A trip to Mankayan, a mining town in the mountains of the Philippines
By Meeka Otway
Our time in the Philippines has been very intense. We have been here less than two weeks and we have already visited communities in Mankayan, Cordillera and participated in the 3-day International Peoples Conference on Mining in the Philippines.
On the first day of our trip to Mankayan we stayed at a hotel in Baguio, met with some of the indigenous people there and learned about the state of the area and what to expect. After the meeting we spent some time at the tailings pond. The lake was pretty much ruined by pollution from the mining. Actually a lot of the landscape was also affected.
We went to a nearby community to meet with a family and local organizers. We stayed the whole day. We had a break from the meeting in the middle of the day because the rain was so heavy that the translators could not be heard. We had 3 people translating into English, Tagalog and Spanish. During our break we had a meal. Some of the people were pretty amazed that the men were cooking. They were not used to seeing men doing housework. When this was brought up the locals explained that the husband and the wife share responsibilities equally regardless of whether it’s with children, housework or farming … whatever needs to be done.
While at this meeting we learned that there are a lot of health problems due to the environment being impacted. Before mining, the community had always swum in the lake, but with the tailings they can no longer swim safely. When they do swim they end up with terrible rashes on their bodies and if they accidentally swallow some water they may develop respiratory problems as well. The health problems that were mentioned were rashes, respiratory issues and a lot of women having miscarriages. Many of the livestock that drank from the area have died and the vegetation is severely impacted too.
After a lot of our questions were answered, I asked if the local government was helping at all. Unfortunately they said no and so I asked again to see if anyone is helping them at all. One of them smiled and talked about international solidarity. We were fed very well that day and ate some fruit that came directly from one of the trees. On our way back there were some landslides. The roads are being expanded all around without putting proper structures so they will be even more unstable than to begin with.

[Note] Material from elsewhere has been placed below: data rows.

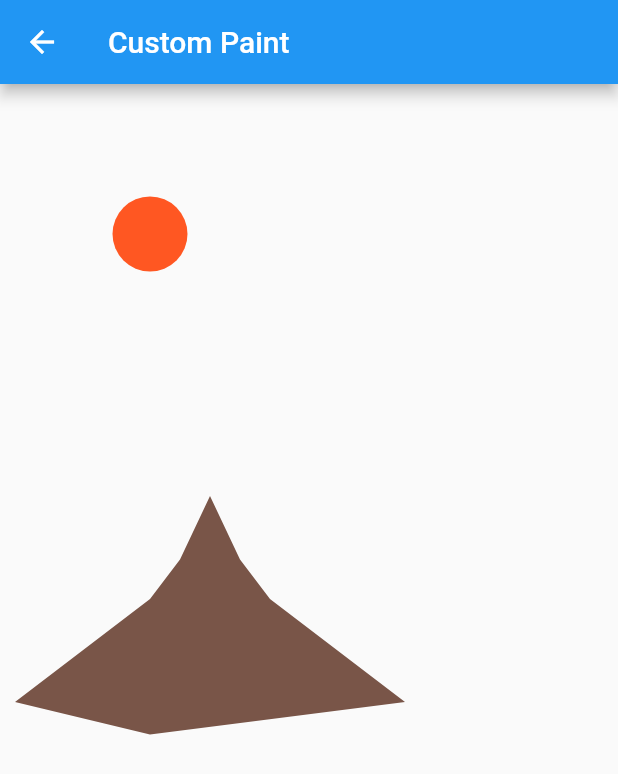
After one commit to tomarfaruk/flutter_canvas, a Flutter app: the screen it shows after launch, after a tap on "CustomPaintPage", on a phone screen of 412 x 824 dp. The commit adds this screen. Shown: the top 774 px of the screen. Run offline on Flutter 3.47's test engine with Material 2 defaults, Android fonts, the phone set to English and light mode, and no system bars; our stand-ins replace get.

Commit message:
custom paint

```diff
--- a/lib/main.dart
+++ b/lib/main.dart
@@ -3,6 +3,7 @@ import 'package:flutter/material.dart';
 import 'custom_background_scroll_page/custom_background_page.dart';
 import 'furniture_app/furniture_app.dart';
 import 'image_canvas/image_canvas.dart';
+import 'paint_canves/custom_paint_page.dart';
 
 void main() {
   runApp(MyApp());
@@ -55,6 +56,13 @@ class _MyHomePageState extends State<MyHomePage> {
                 Navigator.push(context,
                     MaterialPageRoute(builder: (_) => FurnitureAppPage()));
               },
+            ),
+            ElevatedButton(
+              child: Text('CustomPaintPage'),
+              onPressed: () {
+                Navigator.push(context,
+                    MaterialPageRoute(builder: (_) => CustomPaintPage()));
+              },
             )
           ],
         ),
--- /dev/null
+++ b/lib/paint_canves/custom_paint_page.dart
@@ -0,0 +1,25 @@
+import 'package:flutter/material.dart';
+
+import 'main_learning.dart';
+
+class CustomPaintPage extends StatefulWidget {
+  const CustomPaintPage({Key? key}) : super(key: key);
+
+  @override
+  _CustomPaintPageState createState() => _CustomPaintPageState();
+}
+
+class _CustomPaintPageState extends State<CustomPaintPage> {
+  @override
+  Widget build(BuildContext context) {
+    return Scaffold(
+      appBar: AppBar(title: Text("Custom Paint")),
+      body: Container(
+        color: Colors.yellow[100],
+        child: CustomPaint(
+          painter: MyCustomPainter(),
+        ),
+      ),
+    );
+  }
+}
--- /dev/null
+++ b/lib/paint_canves/main_learning.dart
@@ -0,0 +1,38 @@
+// 1
+import 'package:flutter/material.dart';
+import 'package:get/get.dart';
+
+class MyCustomPainter extends CustomPainter {
+  void paint(Canvas canvas, Size size) {
+    Paint paint = Paint()
+      ..style = PaintingStyle.fill
+      ..color = Colors.brown;
+    Paint sunPaint = Paint()
+      ..style = PaintingStyle.fill
+      ..color = Colors.deepOrange;
+
+    Path path = Path();
+    path.moveTo(100, 100);
+    path.addOval(Rect.fromCircle(center: Offset(100, 100), radius: 25));
+    // path.addOval(Rect.fromCircle(center: Offset(100, 100), radius: 50));
+    canvas.drawPath(path, sunPaint);
+
+    path = Path();
+    path.moveTo(10, Get.height / 2);
+    path.lineTo(100, Get.height / 2.4);
+    path.lineTo(120, Get.height / 2.6);
+    path.lineTo(140, Get.height / 3);
+    path.lineTo(160, Get.height / 2.6);
+    path.lineTo(180, Get.height / 2.4);
+    path.lineTo(270, Get.height / 2);
+    path.lineTo(100, Get.height / 1.9);
+    path.lineTo(10, Get.height / 2);
+
+    canvas.drawPath(path, paint);
+  }
+
+  @override
+  bool shouldRepaint(MyCustomPainter delegate) {
+    return true;
+  }
+}
```
Also changed, not shown: lib/paint_canves/drawn_line.dart (added), lib/paint_canves/sketcher.dart (added).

That night when we got back to our house we ate dinner and pretty much went to bed right away. The next day we had a little bit of a breathing room due to the arrival of a journalist. We had enough time to leisurely eat breakfast and shower before our travels back Manilla for the conference.